Take the herbage analogy further and realize that even if we find ourselves planted in life's dirt, we can still grow and produce something useful. I could go on ad nauseam with parallels, but I'd like to settle on an unlikely analogy: composting. Composting requires taking vegetation and allowing it to decompose into life giving matter. You take the composted material and mix it in with your garden soil and, in so doing, add rich natural nutrients to the ground, giving your plants and herbs the optimal growing environment. It's recycling at its finest and most basic.

I was thinking recently about a current assignment I'd been given. It's a pretty involved assignment, and to accomplish it, I'll have to call upon skills I've gained through experience with other tasks over the years. The thought occurred to me that if I had declined those preparatory assignments, or given them half effort, this assignment would be nearly impossible for me to pull off. I realized I had gained some skills by slogging through difficult, and sometimes mundane, projects. To tackle this latest challenge, I need to recycle my past efforts.

Think for a moment on the tasks, challenges, and opportunities you've been through in your life. I bet you can see that one prepared you for the next in line. Your responses nourished your soul and braced you for the next planting.

What if you taint the soil by a poor reaction to tasks and trials? Is all lost? Have you failed your future? For Heaven's sake, no! If I tallied the times I've planted, and then annihilated, vegetables and herbs, I'd be marked as a serial killer. The crucial action is what I do after I've thrown the dead plants in the compost heap.

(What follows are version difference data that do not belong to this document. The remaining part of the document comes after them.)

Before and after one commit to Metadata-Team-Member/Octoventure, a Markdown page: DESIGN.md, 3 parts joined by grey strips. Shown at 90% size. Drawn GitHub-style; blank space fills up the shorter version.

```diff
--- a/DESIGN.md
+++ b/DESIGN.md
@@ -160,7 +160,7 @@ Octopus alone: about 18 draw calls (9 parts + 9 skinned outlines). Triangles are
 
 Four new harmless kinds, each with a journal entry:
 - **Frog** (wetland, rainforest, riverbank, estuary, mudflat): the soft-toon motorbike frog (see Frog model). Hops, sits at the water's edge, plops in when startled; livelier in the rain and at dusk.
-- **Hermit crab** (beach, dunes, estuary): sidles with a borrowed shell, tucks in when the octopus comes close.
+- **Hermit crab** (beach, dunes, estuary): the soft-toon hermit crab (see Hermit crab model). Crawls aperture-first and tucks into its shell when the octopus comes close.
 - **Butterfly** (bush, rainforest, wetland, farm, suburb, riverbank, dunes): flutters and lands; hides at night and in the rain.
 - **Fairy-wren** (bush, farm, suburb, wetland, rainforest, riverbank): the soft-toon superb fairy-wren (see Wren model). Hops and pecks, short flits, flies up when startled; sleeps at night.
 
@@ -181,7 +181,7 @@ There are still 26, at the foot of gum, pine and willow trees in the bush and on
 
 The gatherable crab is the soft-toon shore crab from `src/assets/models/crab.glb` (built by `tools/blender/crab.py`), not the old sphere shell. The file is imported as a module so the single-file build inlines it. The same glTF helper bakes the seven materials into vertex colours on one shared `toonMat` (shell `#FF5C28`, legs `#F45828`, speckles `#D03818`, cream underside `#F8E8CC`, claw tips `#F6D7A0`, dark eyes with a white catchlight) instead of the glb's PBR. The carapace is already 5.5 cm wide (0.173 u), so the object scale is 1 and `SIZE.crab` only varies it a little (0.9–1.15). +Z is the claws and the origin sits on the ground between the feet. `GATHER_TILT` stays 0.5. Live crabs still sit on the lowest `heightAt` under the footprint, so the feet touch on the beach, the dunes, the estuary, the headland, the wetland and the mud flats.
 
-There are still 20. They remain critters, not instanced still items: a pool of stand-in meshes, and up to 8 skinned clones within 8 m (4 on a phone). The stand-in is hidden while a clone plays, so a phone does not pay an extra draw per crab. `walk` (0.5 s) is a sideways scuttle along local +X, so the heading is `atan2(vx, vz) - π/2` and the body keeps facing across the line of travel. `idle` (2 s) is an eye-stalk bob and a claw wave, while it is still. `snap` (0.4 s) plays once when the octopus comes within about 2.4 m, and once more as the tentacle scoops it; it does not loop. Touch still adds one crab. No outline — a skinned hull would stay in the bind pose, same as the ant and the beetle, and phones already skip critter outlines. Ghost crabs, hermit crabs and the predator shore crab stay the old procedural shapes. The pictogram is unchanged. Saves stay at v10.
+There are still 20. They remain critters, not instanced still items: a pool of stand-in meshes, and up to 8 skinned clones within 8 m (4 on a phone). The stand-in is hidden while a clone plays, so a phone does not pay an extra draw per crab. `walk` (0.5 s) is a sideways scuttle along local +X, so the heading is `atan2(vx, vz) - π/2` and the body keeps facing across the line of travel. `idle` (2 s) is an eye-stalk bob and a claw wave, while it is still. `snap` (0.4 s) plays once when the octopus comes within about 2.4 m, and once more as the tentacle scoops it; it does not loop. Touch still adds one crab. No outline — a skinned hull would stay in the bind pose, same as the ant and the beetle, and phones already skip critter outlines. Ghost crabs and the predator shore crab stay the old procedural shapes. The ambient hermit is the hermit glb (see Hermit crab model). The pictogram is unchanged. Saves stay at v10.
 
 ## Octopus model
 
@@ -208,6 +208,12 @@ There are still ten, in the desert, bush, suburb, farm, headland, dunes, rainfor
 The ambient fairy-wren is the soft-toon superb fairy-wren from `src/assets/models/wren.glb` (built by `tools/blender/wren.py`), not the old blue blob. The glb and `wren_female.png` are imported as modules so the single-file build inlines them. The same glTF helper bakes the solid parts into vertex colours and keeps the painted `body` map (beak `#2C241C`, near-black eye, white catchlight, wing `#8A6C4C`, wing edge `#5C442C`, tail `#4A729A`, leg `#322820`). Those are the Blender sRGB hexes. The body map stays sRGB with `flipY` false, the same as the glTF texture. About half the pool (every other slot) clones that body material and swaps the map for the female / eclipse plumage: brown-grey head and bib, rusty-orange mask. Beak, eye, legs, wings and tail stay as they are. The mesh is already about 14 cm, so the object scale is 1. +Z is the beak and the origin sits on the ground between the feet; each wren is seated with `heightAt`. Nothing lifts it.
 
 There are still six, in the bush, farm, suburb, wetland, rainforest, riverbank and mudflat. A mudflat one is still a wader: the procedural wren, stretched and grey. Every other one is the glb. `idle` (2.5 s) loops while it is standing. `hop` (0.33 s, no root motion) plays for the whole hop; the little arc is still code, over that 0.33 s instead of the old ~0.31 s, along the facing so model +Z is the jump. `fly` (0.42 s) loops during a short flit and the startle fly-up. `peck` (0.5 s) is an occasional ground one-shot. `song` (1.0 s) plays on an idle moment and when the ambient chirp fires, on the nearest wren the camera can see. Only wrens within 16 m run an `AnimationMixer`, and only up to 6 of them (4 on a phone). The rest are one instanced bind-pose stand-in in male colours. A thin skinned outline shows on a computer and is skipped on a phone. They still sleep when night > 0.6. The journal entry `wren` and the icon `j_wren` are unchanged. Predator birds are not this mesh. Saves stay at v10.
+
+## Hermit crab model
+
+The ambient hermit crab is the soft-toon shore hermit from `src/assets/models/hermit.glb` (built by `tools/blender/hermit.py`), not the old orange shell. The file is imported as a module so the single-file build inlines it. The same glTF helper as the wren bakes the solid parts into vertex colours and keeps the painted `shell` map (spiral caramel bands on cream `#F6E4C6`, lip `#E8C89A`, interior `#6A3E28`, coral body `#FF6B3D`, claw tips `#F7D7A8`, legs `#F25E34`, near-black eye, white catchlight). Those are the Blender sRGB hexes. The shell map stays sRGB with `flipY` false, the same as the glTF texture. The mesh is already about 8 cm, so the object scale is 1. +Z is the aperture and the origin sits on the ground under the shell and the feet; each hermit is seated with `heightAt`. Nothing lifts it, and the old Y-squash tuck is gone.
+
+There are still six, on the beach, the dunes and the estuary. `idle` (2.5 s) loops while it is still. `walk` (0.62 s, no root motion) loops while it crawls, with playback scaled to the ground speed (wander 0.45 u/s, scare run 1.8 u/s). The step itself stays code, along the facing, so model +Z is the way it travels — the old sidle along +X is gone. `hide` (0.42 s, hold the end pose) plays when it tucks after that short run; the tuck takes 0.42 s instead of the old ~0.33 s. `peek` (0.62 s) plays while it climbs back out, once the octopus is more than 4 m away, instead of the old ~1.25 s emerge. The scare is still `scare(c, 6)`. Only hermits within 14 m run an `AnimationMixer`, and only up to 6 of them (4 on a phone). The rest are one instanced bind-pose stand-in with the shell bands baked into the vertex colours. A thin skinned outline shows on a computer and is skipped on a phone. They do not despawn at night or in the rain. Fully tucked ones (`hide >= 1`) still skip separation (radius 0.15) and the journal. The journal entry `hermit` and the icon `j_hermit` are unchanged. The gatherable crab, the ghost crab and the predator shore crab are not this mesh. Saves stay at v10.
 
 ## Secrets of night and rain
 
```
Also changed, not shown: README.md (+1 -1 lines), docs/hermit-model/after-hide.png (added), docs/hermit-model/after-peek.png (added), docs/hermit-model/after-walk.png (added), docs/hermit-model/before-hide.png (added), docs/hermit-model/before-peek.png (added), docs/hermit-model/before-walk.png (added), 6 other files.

Do I try again or abandon the quest for green-thumbness altogether? I think the answer is obvious. Eventually I'll get it right.

The situations we fall victim to don't define us, our reactions to those situations do. We can be placed in poor soil, face bad weather, suffer through drought or over watering, encounter rocks, weeds, or excessive pruning; in the end, the fruit we bear is a manifestation of our character.

Trite as the metaphor may be, we are herbs. We can grow anywhere, in any type of situation. Some of us are higher maintenance than others, but we're worth the trouble. We can "compost" our past efforts; pinch the excess out of our lives; plant and re-plant as we try, and try again to succeed; and ultimately, add flavor and finesse to the lives of those we choose to season. Sometimes our seasoning may be a little "off," but because we test and give it another go, we eventually find the right blend, and life ends up tasting pretty good.